> _What to produce_
For each line below that contains the string "ShowOne", copy that line.

> _Provided entries_
════

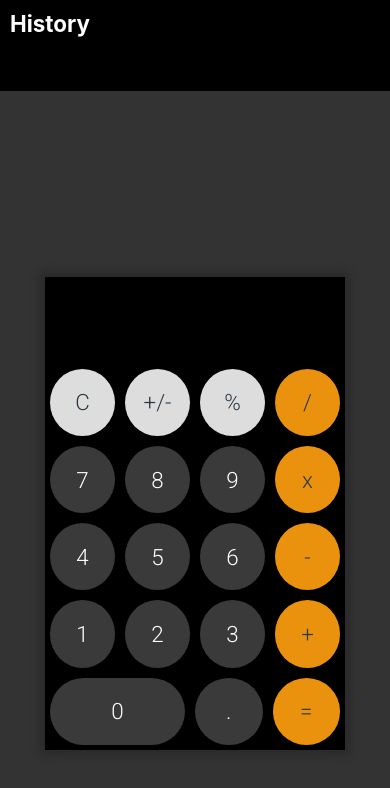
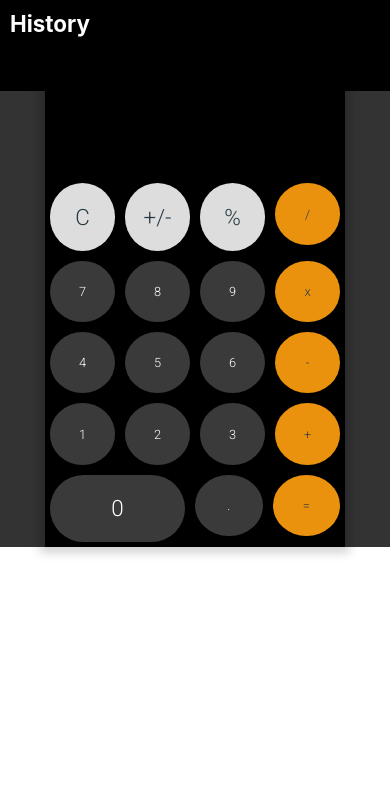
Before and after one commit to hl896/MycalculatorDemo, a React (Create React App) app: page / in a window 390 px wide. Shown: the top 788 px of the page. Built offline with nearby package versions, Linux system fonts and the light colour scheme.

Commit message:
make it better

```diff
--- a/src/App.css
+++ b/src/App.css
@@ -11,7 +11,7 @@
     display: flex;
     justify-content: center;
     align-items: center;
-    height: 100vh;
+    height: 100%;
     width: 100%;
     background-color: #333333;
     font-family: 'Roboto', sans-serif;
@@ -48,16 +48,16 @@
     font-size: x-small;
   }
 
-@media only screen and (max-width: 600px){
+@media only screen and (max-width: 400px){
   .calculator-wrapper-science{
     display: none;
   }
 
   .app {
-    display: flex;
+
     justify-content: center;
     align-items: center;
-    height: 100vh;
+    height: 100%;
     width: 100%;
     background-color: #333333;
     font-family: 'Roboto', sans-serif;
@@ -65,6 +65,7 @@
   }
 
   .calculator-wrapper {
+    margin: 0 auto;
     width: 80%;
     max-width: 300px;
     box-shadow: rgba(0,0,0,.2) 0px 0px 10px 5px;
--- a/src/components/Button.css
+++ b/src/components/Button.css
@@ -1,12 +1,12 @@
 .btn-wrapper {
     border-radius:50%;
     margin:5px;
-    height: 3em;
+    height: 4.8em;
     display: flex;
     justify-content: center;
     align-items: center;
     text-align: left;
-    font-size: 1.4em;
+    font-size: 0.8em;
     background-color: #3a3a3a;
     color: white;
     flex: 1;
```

════

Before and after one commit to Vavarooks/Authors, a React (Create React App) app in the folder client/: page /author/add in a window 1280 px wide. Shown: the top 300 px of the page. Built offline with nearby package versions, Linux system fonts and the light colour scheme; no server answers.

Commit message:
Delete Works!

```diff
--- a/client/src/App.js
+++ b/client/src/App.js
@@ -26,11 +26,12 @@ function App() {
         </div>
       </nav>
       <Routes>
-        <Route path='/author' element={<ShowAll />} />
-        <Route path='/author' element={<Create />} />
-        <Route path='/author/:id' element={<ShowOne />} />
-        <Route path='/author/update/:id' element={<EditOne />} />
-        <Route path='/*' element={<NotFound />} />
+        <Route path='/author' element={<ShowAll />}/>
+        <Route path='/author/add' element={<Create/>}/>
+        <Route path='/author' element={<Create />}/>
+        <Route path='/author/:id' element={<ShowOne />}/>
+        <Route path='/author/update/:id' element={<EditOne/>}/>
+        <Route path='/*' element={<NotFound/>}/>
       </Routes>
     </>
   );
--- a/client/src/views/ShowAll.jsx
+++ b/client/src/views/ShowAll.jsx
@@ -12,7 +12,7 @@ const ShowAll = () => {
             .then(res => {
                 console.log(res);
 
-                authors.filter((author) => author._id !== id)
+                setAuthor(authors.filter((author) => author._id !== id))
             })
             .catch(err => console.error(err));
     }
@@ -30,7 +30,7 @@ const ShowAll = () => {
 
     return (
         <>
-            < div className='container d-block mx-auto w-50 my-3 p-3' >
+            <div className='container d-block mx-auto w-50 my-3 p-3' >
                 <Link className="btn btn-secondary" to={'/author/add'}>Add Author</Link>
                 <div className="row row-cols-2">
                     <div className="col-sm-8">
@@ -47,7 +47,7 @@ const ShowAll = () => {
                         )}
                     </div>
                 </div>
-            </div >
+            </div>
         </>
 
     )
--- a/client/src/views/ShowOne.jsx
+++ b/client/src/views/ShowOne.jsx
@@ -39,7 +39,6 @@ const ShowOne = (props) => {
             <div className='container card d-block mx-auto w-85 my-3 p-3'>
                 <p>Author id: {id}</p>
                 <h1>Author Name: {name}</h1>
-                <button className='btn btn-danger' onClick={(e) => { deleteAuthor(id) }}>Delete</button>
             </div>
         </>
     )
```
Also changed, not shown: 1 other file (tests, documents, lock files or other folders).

════

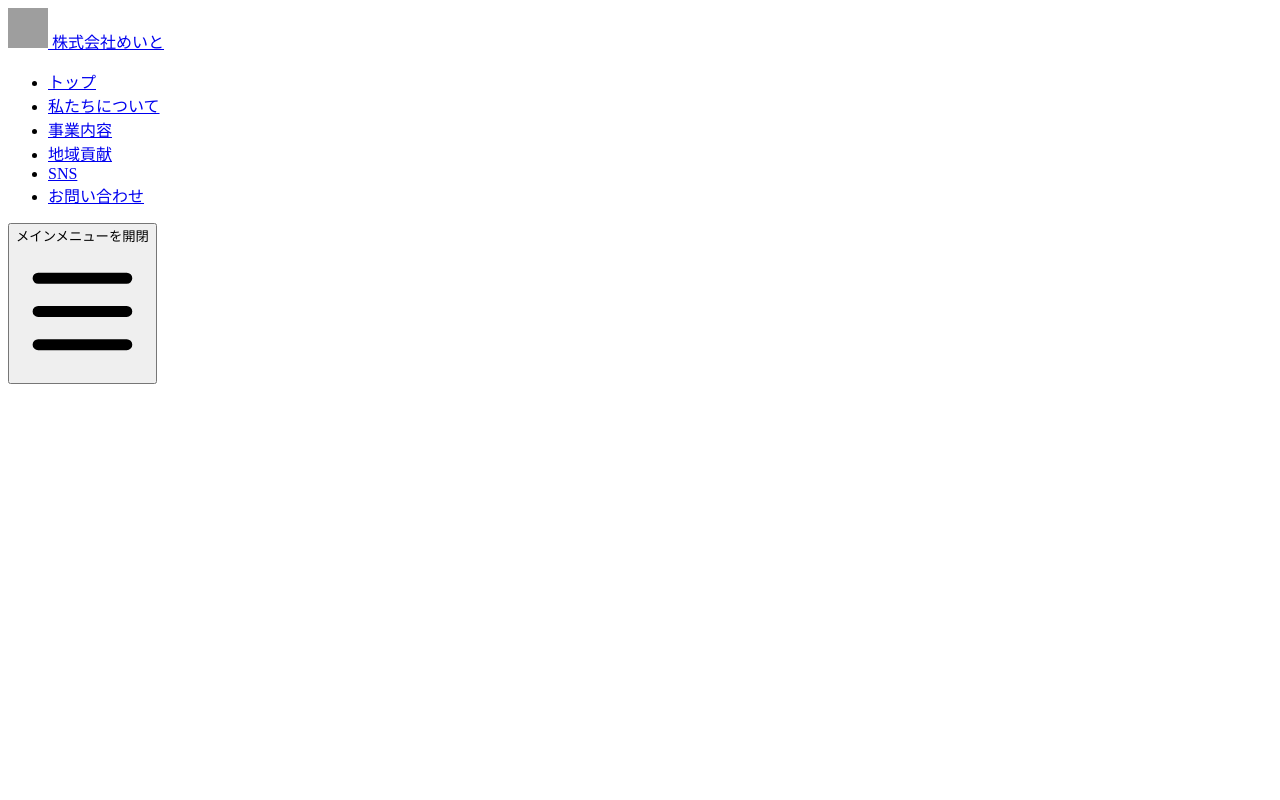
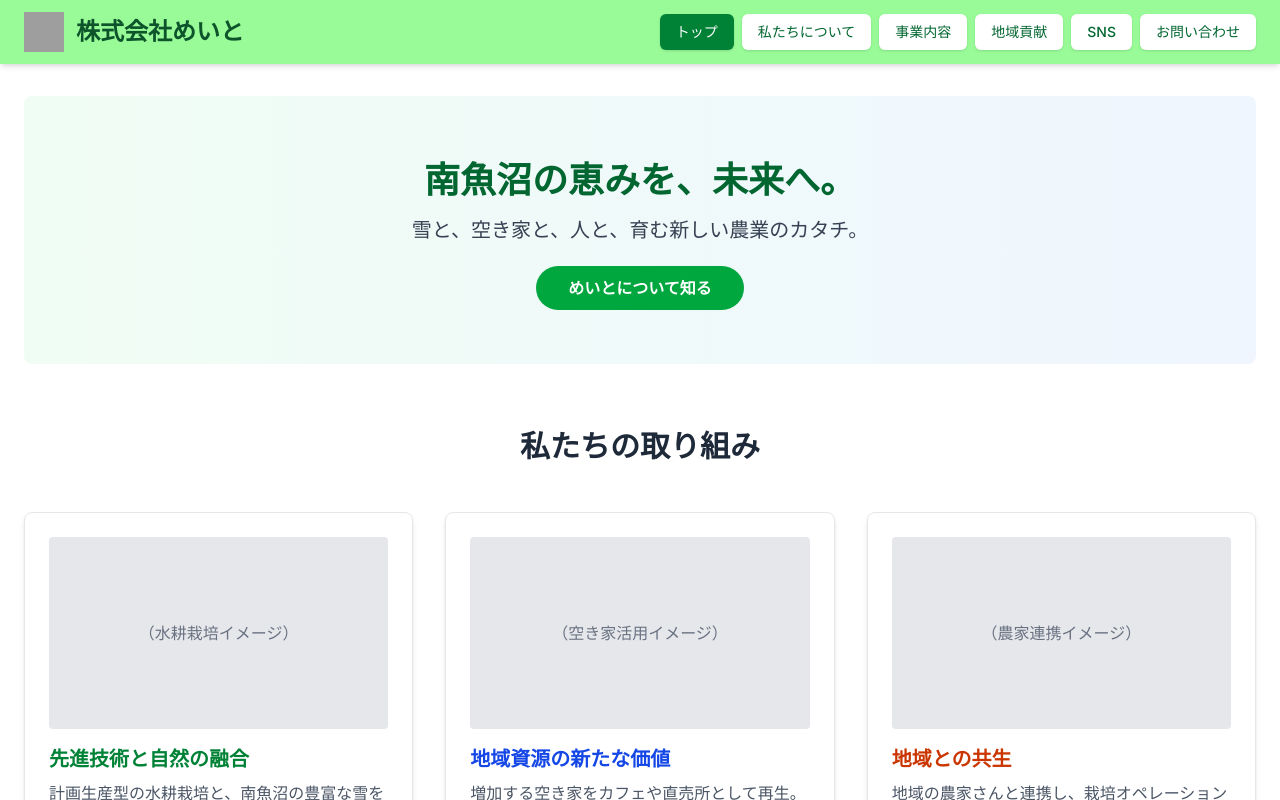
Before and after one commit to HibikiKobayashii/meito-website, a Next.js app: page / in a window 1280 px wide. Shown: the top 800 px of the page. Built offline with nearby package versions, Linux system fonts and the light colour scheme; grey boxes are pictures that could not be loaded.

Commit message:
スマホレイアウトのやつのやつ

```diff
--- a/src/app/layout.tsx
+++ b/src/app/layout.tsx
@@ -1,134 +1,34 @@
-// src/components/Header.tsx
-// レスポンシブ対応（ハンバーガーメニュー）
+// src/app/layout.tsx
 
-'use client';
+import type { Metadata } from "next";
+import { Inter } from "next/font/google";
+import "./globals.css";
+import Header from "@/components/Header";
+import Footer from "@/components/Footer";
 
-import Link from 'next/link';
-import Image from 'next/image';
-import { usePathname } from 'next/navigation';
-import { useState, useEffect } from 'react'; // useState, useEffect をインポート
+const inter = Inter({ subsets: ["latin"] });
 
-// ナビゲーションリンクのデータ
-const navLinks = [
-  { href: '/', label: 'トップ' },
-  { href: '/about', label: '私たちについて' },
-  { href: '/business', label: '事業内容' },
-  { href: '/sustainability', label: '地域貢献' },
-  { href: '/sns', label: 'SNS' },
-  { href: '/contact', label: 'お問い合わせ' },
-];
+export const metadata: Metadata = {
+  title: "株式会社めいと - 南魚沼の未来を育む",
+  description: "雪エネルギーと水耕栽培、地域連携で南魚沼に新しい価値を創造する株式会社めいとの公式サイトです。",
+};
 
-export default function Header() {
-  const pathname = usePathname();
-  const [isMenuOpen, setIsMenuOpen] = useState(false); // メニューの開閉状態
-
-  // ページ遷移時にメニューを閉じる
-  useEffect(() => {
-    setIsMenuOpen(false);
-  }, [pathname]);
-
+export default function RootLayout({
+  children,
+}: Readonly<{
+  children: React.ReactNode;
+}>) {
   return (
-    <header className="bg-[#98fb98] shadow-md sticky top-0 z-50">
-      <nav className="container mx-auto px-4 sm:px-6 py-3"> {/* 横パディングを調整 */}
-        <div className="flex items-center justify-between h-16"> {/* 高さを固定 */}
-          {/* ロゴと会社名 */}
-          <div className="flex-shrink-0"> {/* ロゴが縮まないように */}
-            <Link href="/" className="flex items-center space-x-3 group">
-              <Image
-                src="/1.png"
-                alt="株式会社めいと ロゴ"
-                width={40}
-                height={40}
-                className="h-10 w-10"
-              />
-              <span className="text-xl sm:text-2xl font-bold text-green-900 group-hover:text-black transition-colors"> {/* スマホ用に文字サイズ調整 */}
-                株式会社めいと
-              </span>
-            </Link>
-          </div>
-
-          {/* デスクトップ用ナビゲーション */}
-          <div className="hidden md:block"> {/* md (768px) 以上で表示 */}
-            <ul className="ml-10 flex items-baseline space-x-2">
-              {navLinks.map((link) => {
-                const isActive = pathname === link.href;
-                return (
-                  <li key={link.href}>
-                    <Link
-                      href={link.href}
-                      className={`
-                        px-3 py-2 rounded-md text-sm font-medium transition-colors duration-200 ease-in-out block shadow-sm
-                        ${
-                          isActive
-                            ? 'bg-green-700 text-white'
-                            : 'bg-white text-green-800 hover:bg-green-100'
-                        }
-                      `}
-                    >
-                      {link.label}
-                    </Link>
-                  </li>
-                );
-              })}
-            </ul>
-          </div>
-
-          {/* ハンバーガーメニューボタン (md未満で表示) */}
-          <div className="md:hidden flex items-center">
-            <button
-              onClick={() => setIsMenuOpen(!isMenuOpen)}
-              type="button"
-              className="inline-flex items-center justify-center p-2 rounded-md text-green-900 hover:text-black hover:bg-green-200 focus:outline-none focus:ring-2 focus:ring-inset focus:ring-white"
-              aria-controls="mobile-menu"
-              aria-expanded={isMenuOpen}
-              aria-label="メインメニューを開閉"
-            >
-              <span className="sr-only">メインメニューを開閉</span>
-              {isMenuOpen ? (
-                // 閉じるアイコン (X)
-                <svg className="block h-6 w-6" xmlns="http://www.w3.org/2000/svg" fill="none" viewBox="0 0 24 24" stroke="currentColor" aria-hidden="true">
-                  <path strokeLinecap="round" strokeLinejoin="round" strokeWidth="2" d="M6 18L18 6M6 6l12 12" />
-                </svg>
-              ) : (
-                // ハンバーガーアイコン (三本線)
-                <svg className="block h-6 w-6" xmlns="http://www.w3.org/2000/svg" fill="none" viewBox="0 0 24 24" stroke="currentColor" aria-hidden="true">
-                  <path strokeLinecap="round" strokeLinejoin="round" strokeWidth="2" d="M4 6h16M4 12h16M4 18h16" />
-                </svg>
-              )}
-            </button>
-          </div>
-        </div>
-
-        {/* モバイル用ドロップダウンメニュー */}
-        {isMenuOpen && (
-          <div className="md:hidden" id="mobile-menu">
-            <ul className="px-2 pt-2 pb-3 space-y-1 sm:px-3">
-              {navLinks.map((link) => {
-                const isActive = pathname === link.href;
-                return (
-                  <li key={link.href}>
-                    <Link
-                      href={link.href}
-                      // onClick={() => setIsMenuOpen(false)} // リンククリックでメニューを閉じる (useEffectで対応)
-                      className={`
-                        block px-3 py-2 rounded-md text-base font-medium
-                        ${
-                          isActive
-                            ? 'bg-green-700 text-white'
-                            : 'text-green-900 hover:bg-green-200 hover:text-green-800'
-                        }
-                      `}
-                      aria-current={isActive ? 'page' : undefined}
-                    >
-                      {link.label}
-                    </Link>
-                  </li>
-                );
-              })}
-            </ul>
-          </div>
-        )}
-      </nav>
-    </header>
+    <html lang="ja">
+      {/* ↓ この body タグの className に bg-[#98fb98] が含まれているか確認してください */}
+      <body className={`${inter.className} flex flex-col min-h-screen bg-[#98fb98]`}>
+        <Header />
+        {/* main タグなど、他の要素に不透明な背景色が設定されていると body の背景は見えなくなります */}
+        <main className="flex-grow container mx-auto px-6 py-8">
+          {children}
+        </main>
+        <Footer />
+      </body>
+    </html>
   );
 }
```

════

> _Output_
-        <Route path='/author/:id' element={<ShowOne />} />
+        <Route path='/author/:id' element={<ShowOne />}/>
--- a/client/src/views/ShowOne.jsx
+++ b/client/src/views/ShowOne.jsx
@@ -39,7 +39,6 @@ const ShowOne = (props) => {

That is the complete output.